What the task asks - The count of lines below that include the string "type" is the whole answer; write it alone.

Web interface edit records
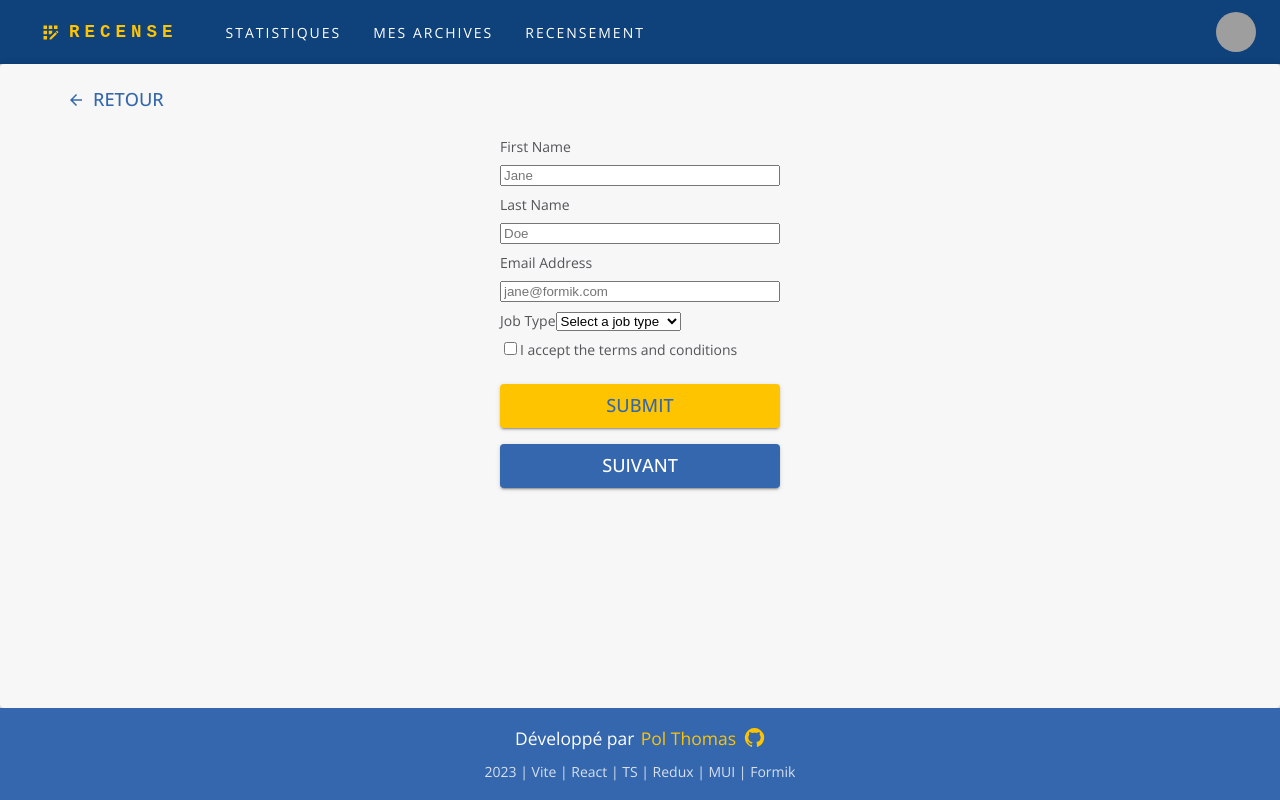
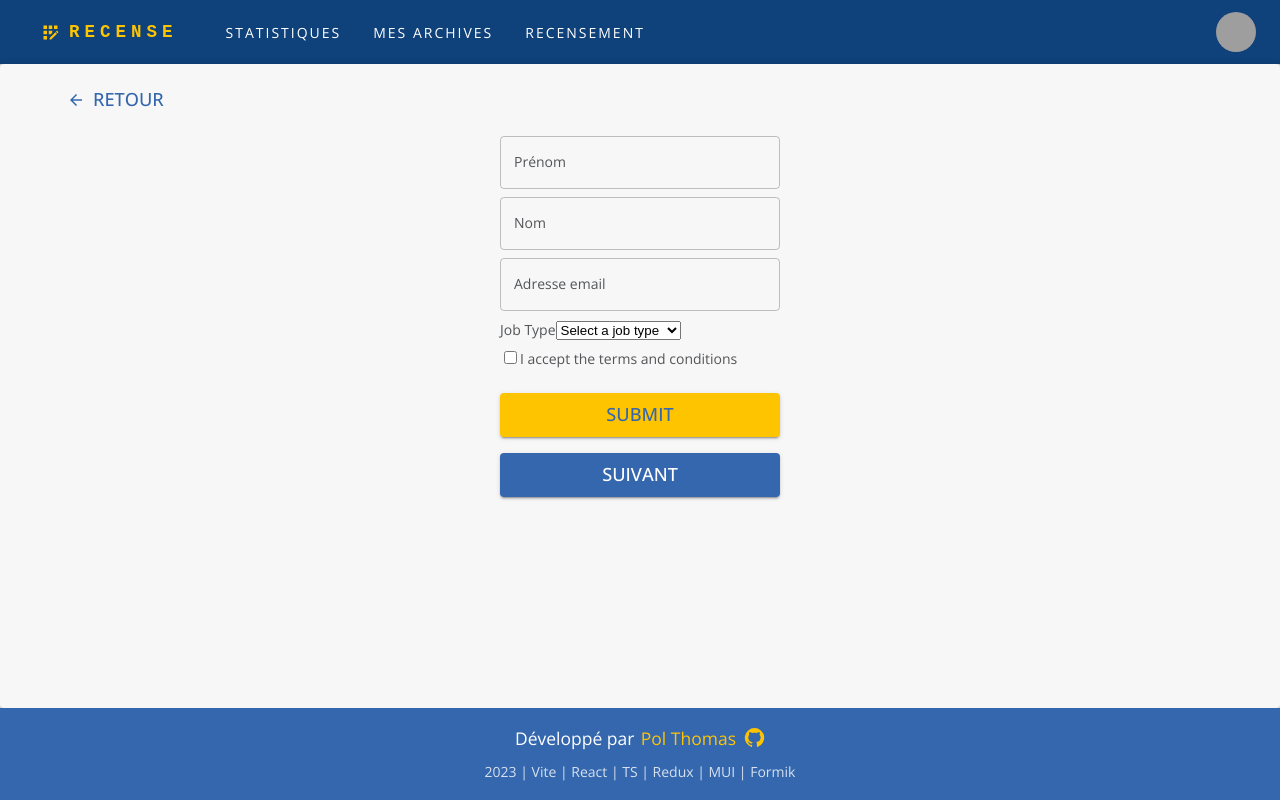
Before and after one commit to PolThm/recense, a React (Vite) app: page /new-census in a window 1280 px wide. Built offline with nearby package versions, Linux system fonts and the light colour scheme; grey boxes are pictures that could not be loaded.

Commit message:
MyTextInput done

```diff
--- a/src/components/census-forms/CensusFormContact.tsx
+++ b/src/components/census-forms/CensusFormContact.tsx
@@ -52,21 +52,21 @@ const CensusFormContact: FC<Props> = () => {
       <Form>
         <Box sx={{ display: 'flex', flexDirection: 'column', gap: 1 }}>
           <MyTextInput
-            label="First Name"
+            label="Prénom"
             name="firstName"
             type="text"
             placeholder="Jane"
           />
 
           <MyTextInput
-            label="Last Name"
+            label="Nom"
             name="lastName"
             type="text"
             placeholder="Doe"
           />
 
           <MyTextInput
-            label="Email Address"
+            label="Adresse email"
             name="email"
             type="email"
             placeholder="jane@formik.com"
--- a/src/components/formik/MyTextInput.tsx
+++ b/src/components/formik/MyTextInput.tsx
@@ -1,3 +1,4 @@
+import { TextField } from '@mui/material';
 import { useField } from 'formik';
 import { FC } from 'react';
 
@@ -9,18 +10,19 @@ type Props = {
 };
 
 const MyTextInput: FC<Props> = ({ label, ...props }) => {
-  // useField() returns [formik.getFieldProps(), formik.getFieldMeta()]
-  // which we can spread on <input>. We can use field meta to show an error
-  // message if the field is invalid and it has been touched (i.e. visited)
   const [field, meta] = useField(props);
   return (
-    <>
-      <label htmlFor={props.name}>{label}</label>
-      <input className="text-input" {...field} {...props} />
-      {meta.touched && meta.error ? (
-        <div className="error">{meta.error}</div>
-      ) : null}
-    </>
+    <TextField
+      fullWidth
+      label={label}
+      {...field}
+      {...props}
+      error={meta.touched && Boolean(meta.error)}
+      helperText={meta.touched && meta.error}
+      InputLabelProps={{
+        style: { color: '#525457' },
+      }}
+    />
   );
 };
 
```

---

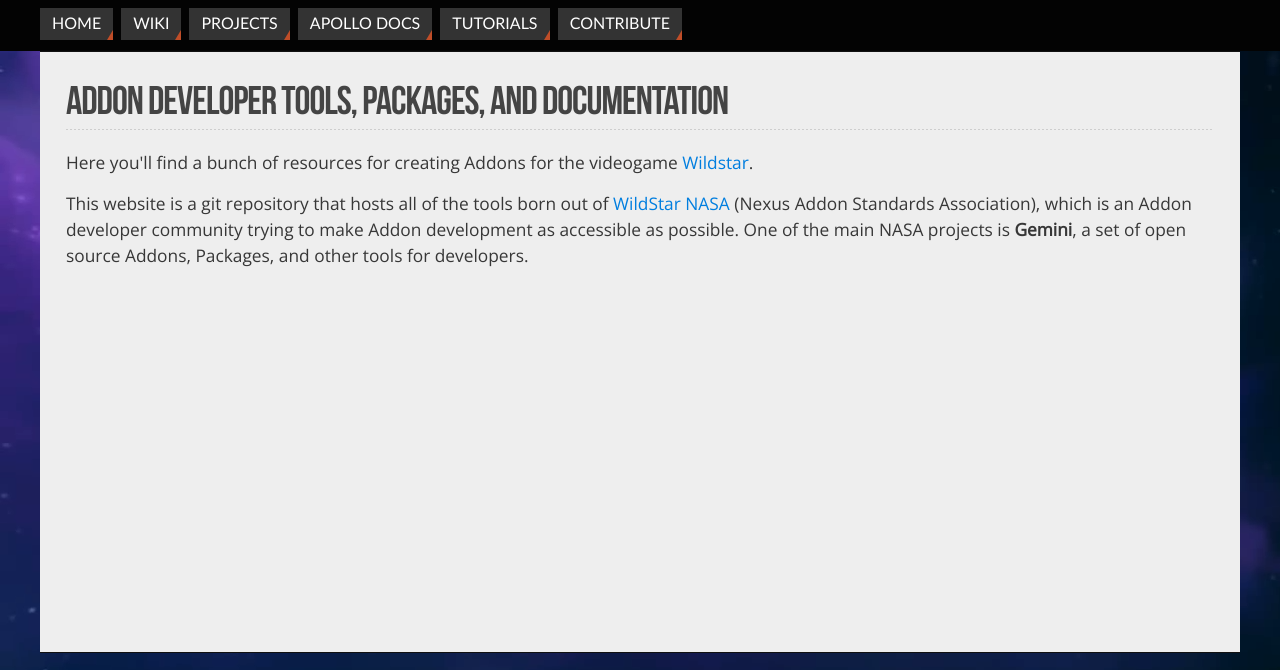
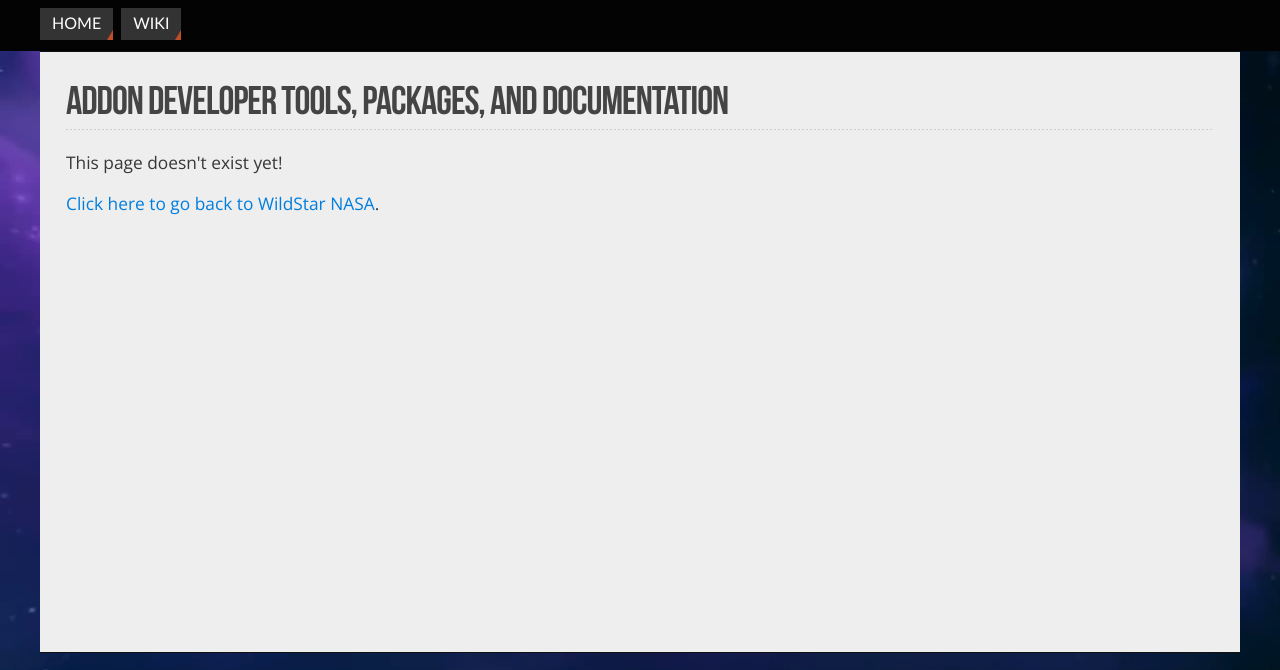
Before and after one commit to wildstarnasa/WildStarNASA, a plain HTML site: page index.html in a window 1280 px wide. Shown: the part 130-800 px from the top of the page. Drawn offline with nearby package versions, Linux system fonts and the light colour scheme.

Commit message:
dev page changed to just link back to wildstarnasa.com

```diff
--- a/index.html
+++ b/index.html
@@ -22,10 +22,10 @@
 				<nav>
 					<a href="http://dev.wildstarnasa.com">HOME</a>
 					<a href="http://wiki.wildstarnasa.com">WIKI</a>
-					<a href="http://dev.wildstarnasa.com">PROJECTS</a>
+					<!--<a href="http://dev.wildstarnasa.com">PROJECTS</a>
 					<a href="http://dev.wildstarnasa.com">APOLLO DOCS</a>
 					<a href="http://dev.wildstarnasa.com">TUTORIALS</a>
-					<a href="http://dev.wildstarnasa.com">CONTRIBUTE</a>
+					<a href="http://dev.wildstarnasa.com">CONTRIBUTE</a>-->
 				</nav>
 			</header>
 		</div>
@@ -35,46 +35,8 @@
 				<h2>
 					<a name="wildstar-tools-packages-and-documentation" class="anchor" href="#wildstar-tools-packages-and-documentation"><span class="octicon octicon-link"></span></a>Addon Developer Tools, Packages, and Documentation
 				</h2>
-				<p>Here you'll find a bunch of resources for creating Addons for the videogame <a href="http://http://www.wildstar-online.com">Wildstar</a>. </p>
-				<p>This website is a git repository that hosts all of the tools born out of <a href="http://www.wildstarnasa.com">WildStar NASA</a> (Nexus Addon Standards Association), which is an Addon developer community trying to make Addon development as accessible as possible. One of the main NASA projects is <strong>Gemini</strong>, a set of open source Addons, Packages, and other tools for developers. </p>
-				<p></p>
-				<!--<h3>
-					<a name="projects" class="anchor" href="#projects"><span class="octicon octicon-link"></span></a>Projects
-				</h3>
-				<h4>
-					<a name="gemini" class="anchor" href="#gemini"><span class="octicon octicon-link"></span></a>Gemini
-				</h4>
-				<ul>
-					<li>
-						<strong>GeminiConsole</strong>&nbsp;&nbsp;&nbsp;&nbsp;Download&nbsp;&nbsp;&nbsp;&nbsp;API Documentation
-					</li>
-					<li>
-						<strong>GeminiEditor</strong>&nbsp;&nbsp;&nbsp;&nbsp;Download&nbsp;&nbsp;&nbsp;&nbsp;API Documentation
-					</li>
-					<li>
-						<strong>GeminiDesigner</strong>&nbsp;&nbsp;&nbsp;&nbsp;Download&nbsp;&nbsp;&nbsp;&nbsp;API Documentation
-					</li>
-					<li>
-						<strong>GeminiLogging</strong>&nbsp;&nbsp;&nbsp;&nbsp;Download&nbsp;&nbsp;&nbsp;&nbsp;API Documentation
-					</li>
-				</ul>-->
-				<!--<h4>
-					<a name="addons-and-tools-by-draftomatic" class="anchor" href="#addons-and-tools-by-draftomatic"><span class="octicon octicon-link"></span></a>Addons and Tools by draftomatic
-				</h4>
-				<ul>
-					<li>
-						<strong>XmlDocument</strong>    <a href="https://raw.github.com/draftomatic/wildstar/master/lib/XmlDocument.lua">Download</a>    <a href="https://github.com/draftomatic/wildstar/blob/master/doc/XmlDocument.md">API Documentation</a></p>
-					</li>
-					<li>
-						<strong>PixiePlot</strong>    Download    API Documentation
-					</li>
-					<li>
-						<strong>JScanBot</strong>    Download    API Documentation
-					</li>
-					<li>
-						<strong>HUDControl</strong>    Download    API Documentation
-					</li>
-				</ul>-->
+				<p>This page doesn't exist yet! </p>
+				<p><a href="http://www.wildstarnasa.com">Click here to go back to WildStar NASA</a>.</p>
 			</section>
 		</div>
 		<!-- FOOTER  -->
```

Problem solution - 4